Refresh Tokens will also need to be configured for your tenant before they can be used in your SPA.

Once configured, the SDK will request the offline_access scope during the authorization step. Furthermore, getTokenSilently will then call the /oauth/token endpoint directly to exchange refresh tokens for access tokens. The SDK will obey the storage configuration when storing refresh tokens. If the SDK has been configured using the default in-memory storage mechanism, refresh tokens will be lost when refreshing the page.

Usage

Below are examples of usage for various methods in the SDK. Note that jQuery is used in these examples.

Login with redirect

Redirect to the /authorize endpoint at Auth0, starting the Universal Login flow.

$('#loginRedirect').click(async () => {
  await auth0.loginWithRedirect({
    redirect_uri: 'http://localhost:3000/'
  });
});

Login with popup

Use a popup window to log in using the Universal Login page.

$('#loginPopup').click(async () => {
  await auth0.loginWithPopup();
});

Login with redirect callback

When the browser is redirected from Auth0 back to your SPA, handleRedirectCallback must be called in order to complete the login flow.

$('#loginRedirectCallback').click(async () => {
  await auth0.handleRedirectCallback();
});

Get Access Token with no interaction

Get a new Access Token silently using either a hidden iframe and prompt=none, or by using a rotating Refresh Token. Refresh Tokens are used when useRefreshTokens is set to true when configuring the SDK.

Note: Getting an Access Token silently without using Refresh Tokens will not work in browsers that block third-party cookies, such as Safari and Brave. To read more about the custom domain workaround, review Troubleshoot Renew Tokens When Using Safari.

If in-memory storage (the default) and refresh tokens are used, new tokens are retrieved using a web worker on supported browsers.

$('#getToken').click(async () => {
  const token = await auth0.getTokenSilently();
});

The getTokenSilently() method requires you to have Allow Skipping User Consent enabled in your API Settings in the Dashboard.

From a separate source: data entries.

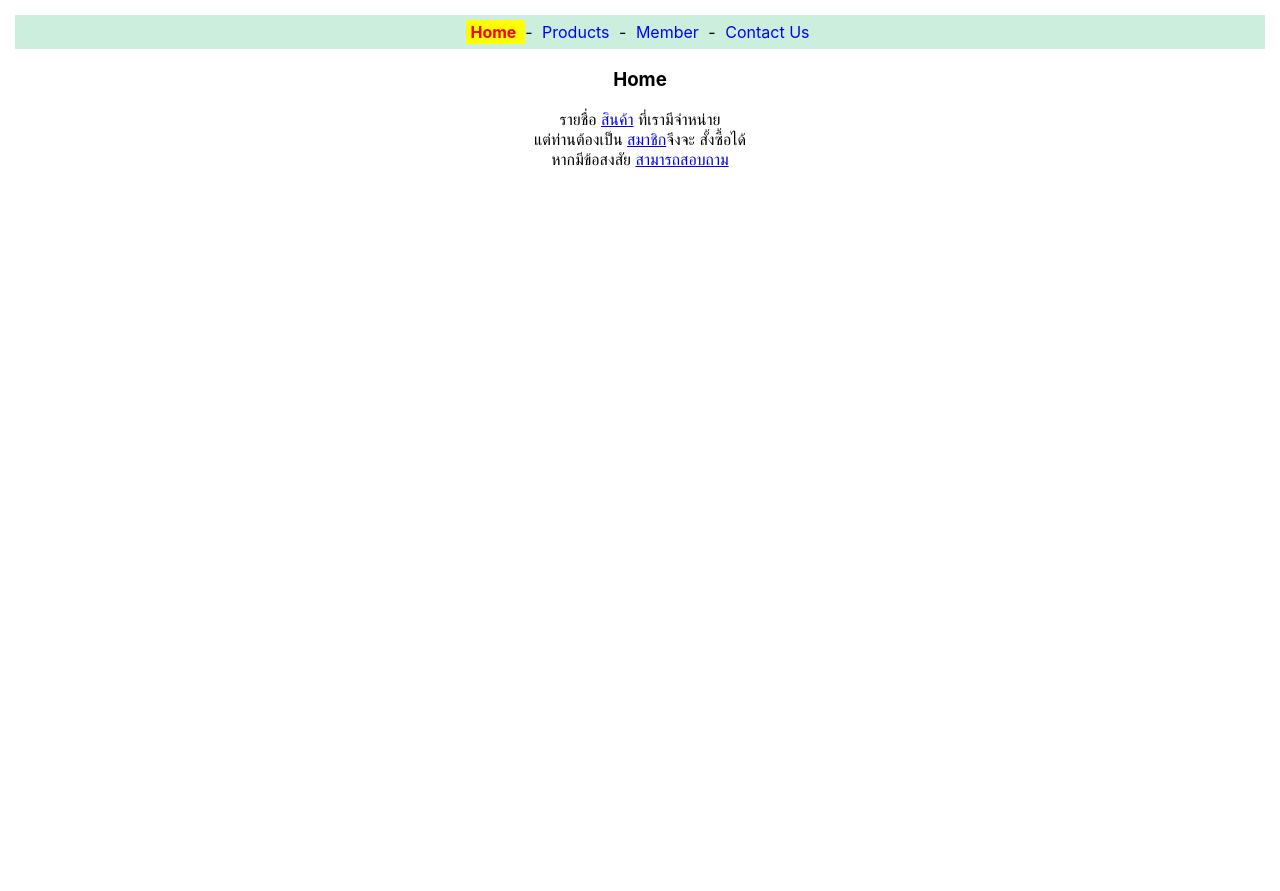
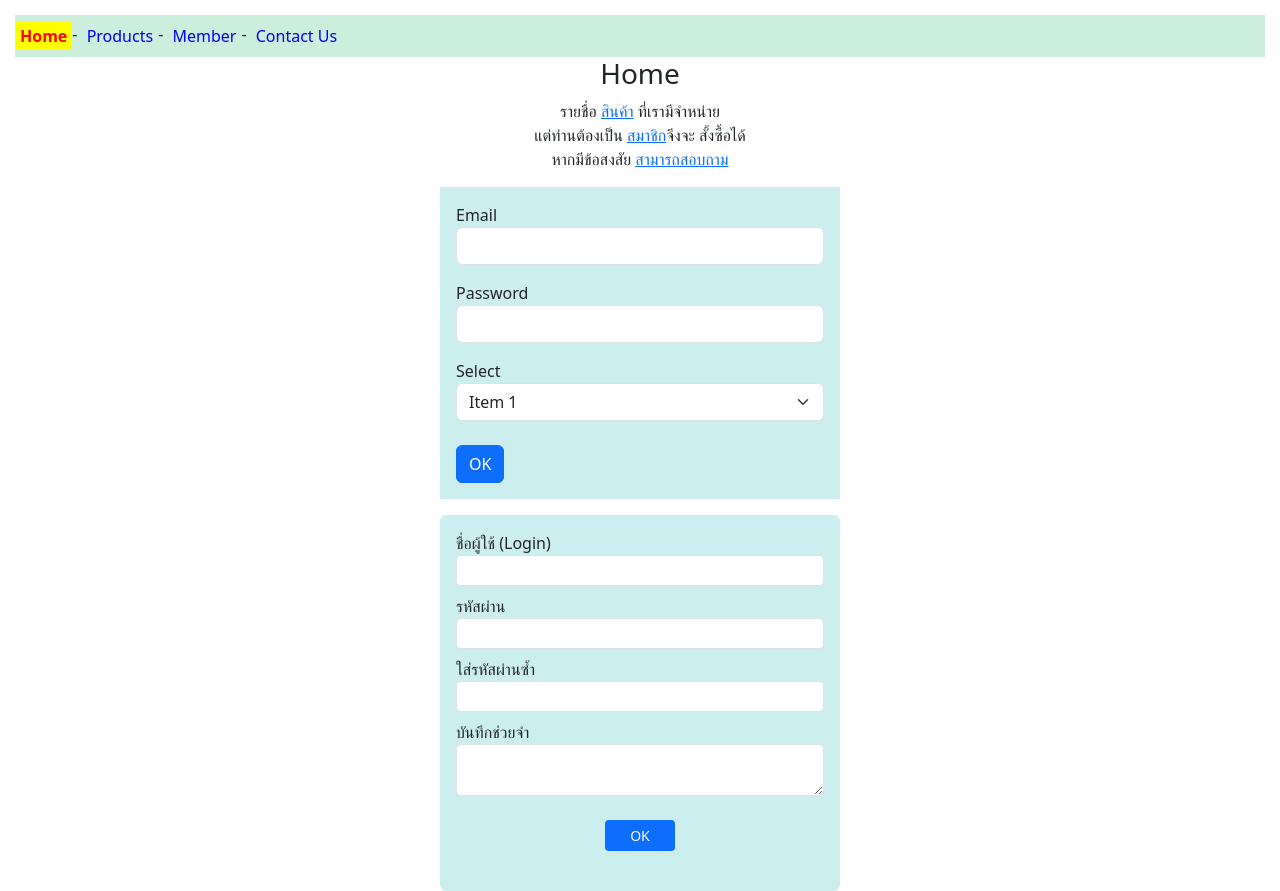
Before and after one commit to JJJJEAR/app1, a React (Create React App) app: page / in a window 1280 px wide. Before the commit the page ends 800 px from the top, so only its background shows below. Built offline with nearby package versions, Linux system fonts and the light colour scheme.

Commit message:
add form-text
add form-text

```diff
--- a/src/App.js
+++ b/src/App.js
@@ -1,6 +1,8 @@
 import React from "react";
 
 import Router3 from "./router3";
+import FormBootstrap from "./form-bootstrap";
+import FormText from "./form-text";
 
 export default function App() {
   // let [user,setUser] = React.useState()
@@ -9,7 +11,8 @@
     <div>
 
     <Router3/>
-
+    <FormBootstrap/>
+    <FormText/>
     </div>
     </>
   );
--- /dev/null
+++ b/src/form-bootstrap.js
@@ -0,0 +1,29 @@
+import React from 'react'
+
+export default function FormBootstrap() {
+
+    return (
+        <div className="mt-3 mx-auto p-3" style={{width:'400px',background:'#cee'}}>
+        <form>
+            <div className="form-group mb-3">
+                <label htmlFor="login">Email</label>
+                <input type="text" id="login" className="form-control"></input>
+            </div>
+            <div className="form-group mb-3">
+                <label htmlFor="pswd">Password</label>
+                <input type="password" id="pswd" className="form-control"></input>
+            </div>
+            <div className="form-group mb-4">
+                <label htmlFor="login">Select</label>
+                <select id="select1" className="form-select">
+                    <option value="1">Item 1</option>
+                    <option value="2">Item 2</option>
+                    <option value="3">Item 3</option>
+                </select>
+            </div>
+            <button className="btn btn-primary">OK</button>
+        </form>
+        </div>
+    )
+
+}
--- /dev/null
+++ b/src/form-text.js
@@ -0,0 +1,58 @@
+import React from 'react'
+
+export default function FormText() {
+    const textPswd = React.useRef()
+    const textPswd2 = React.useRef()
+
+    const onBlurPassword=()=> {
+        let pswd = textPswd.current.value
+        if(textPswd !== '' && !pswd.match(/^[0-9a-zA-Z]+$/)) {
+            textPswd.current.value=''
+            alert('ต้องเป็น 0-9 หรือ a-z หรือ A-Z เท่านั้น')
+        }
+    }
+
+    const onBlurPassword2=()=> {
+        if(textPswd.current.value !== textPswd2.current.value ) {
+            textPswd2.current.value=''
+            alert('รหัสผ่านทั้งสองช่องไม่เท่ากัน')
+        }
+    }
+
+    return (
+        <div className="mt-3 mx-auto p-3 rounded"
+         style={{width:'400px',background:'#cee'}}>
+        <form>
+            <div className="form-group mb-2">
+                <label htmlFor="login">ชื่อผู้ใช้ (Login)</label>
+                <input type="text" id="login" name="login" maxLength="20"
+                className="form-control form-control-sm"/>
+            </div>
+            <div className="form-group mb-2">
+                <label htmlFor="pswd">รหัสผ่าน</label>
+                <input type="password" id="pswd" name="pswd" maxLength="10"
+                className="form-control form-control-sm"
+                ref={textPswd} onBlur={onBlurPassword}/>
+            </div>
+            <div className="form-group mb-2">
+                <label htmlFor="pswd2">ใส่รหัสผ่านซ้ำ</label>
+                <input type="password" id="pswd2"
+                className="form-control form-control-sm"
+                ref={textPswd2} onBlur={onBlurPassword2}/>
+            </div>
+            <div className="form-group mb-4">
+                <label htmlFor="memo">บันทึกช่วยจำ</label>
+                <textarea type="text" name="memo" rows="2"
+                maxLength="200"
+                className="form-control form-control-sm">
+                </textarea>
+            </div>
+            <div className="text-center">
+                <buton className="btn btn-sm px-4 mb-4 bg-primary text-white">
+                    OK
+                </buton>
+            </div>
+        </form>
+        </div>
+  )
+}
--- a/src/index.js
+++ b/src/index.js
@@ -3,6 +3,9 @@
 import './index.css';
 import App from './App';
 import reportWebVitals from './reportWebVitals';
+
+import 'bootstrap/dist/css/bootstrap.min.css'
+import 'bootstrap/dist/js/bootstrap.bundle.min.js'
 
 const root = ReactDOM.createRoot(document.getElementById('root'));
 root.render(
```
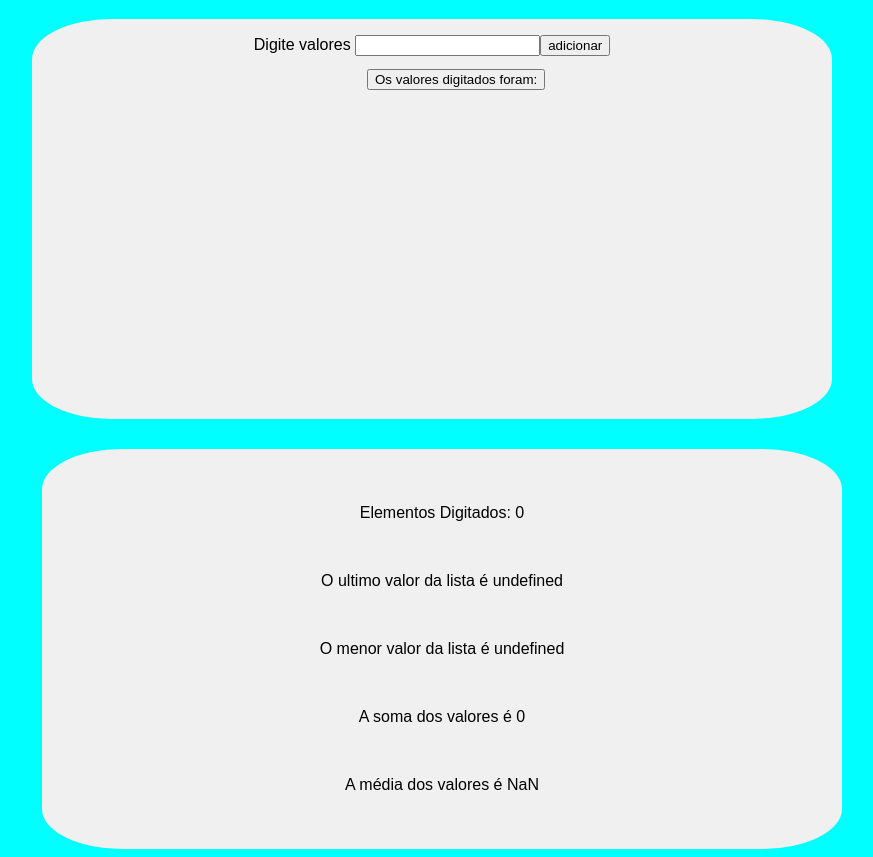
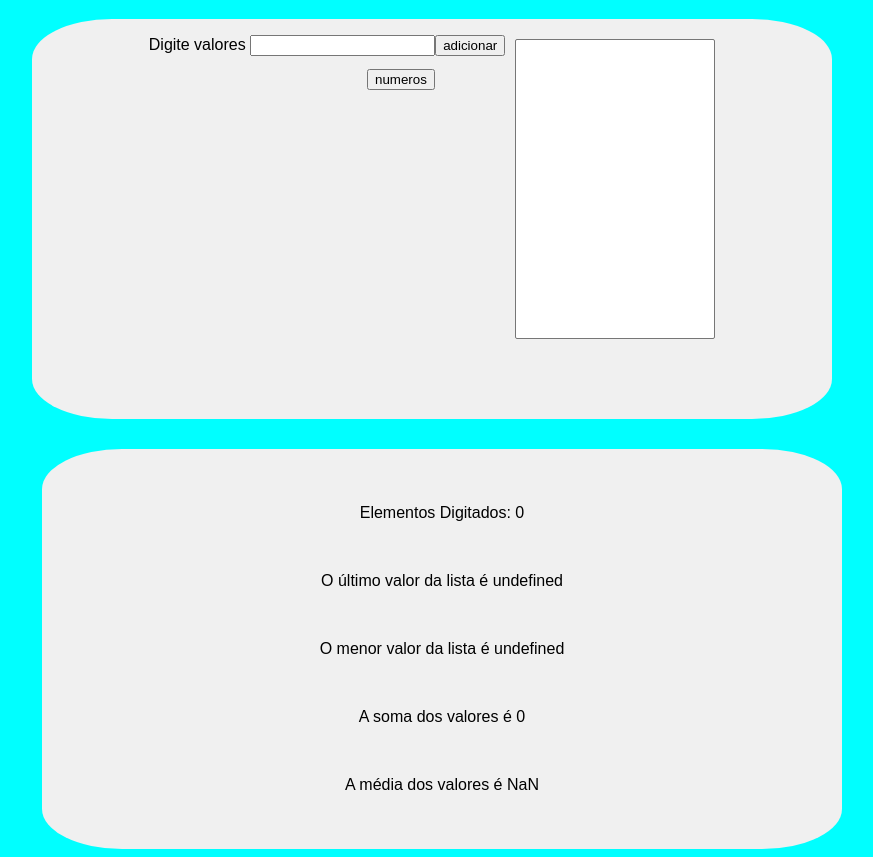
Before and after one commit to JoaoVitorPedroza/indentificando-valores, a plain HTML site: page index.html in a window 1280 px wide. Both pictures are taken after a click on the button "numeros". Shown: the part 69-926 px from the top of the page, without its empty margins (203-1076 px from the left). Drawn offline with Linux system fonts and the light colour scheme.

Commit message:
adiciona exibição de valores em lista e melhorias na interface

```diff
--- a/display.js
+++ b/display.js
@@ -21,7 +21,6 @@ function adicionar() {
 
 function mostrar() {
     lista.sort((a, b) => a - b);
-    var exibir = lista;
     var verificar = lista.length;
     var last = lista[lista.length - 1];
     var first = lista[0];
@@ -30,20 +29,25 @@ function mostrar() {
         soma += lista[pos];
     }
     var dividendo = lista.length;
-    var media = soma/dividendo;
-    //adicionar nova variavél com funcionalidade com base em lista
+    var media = soma / dividendo;
+
     var info_valor = document.getElementById("info_valor");
     var quantidade = document.getElementById("quantidade");
-    var menor_valor =  document.getElementById("menor_valor");
+    var menor_valor = document.getElementById("menor_valor");
     var soma_valores = document.getElementById("soma_valores");
     var média_dos_valores = document.getElementById("média_dos_valores");
-    var lista_valores = document.getElementById("verificar");
-    //adicionar nova variavél com id do html
+
     quantidade.textContent = `Elementos Digitados: ${verificar}`;
-    info_valor.textContent = `O ultimo valor da lista é ${last}`;
+    info_valor.textContent = `O último valor da lista é ${last}`;
     menor_valor.textContent = `O menor valor da lista é ${first}`;
     soma_valores.textContent = `A soma dos valores é ${soma}`;
     média_dos_valores.textContent = `A média dos valores é ${media}`;
-    lista_valores.textContent = `Os valores digitados foram: ${exibir}`;
 
+    var lista_valores = document.getElementById("flista");
+    lista_valores.innerHTML = ""; // Limpa a lista antes de adicionar os valores
+    for (let i = 0; i < lista.length; i++) {
+        let option = document.createElement("option");
+        option.text = lista[i];
+        lista_valores.add(option);
+    }
 }
--- a/index.html
+++ b/index.html
@@ -15,6 +15,8 @@
             <br>
             <br>
             <button class="resultado" id="verificar" type="button" onclick="mostrar()">numeros</button>
+            <br>
+            <select class="select" id="flista" size="6"  ></select>
 
         </div>
         <div class="container2">
--- a/stilo.css
+++ b/stilo.css
@@ -34,3 +34,9 @@ body{
     justify-content: center;
     flex-direction: column;
 }
+.select{
+    width: 200px;
+    height: 300px;
+    margin-top: 20px;
+    margin-left: 10px;
+}
```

Additionally, user consent cannot be skipped on 'localhost'.

Get Access Token with popup

Access Tokens can also be retrieved using a popup window. Unlike getTokenSilently, this method of retrieving an Access Token will work in browsers where third-party cookies are blocked by default.

$('#getTokenPopup').click(async () => {
  const token = await auth0.getTokenWithPopup({
    audience: 'https://mydomain/api/',
    scope: 'read:rules'
  });
});

Get Access Token for a different audience

Options may be passed to getTokenSilently that get an Access Token with a different audience and scope of that which was requested at user authentication time.

Note: This only works when not using Refresh Tokens (useRefreshTokens: false), as a Refresh Token is bound to the particular audience and scope that was requested at user authentication time.

$('#getToken_audience').click(async () => {
  const differentAudienceOptions = {
    audience: 'https://mydomain/another-api/',
    scope: 'read:rules',
    redirect_uri: 'http://localhost:3000/callback.html'
  };
  const token = await auth0.getTokenSilently(differentAudienceOptions);
});

Get user

$('#getUser').click(async () => {
  const user = await auth0.getUser();
});

Get ID Token claims

$('#getIdTokenClaims').click(async () => {
  const claims = await auth0.getIdTokenClaims();
  // if you need the raw id_token, you can access it
  // using the __raw property
  const id_token = claims.__raw;
});

Logout (default)

$('#logout').click(async () => {
  auth0.logout({
    returnTo: 'http://localhost:3000/'
  });
});

Logout with no client ID

$('#logoutNoClientId').click(async () => {
  auth0.logout({
    client_id: null,
    returnTo: 'http://localhost:3000/'
  });
});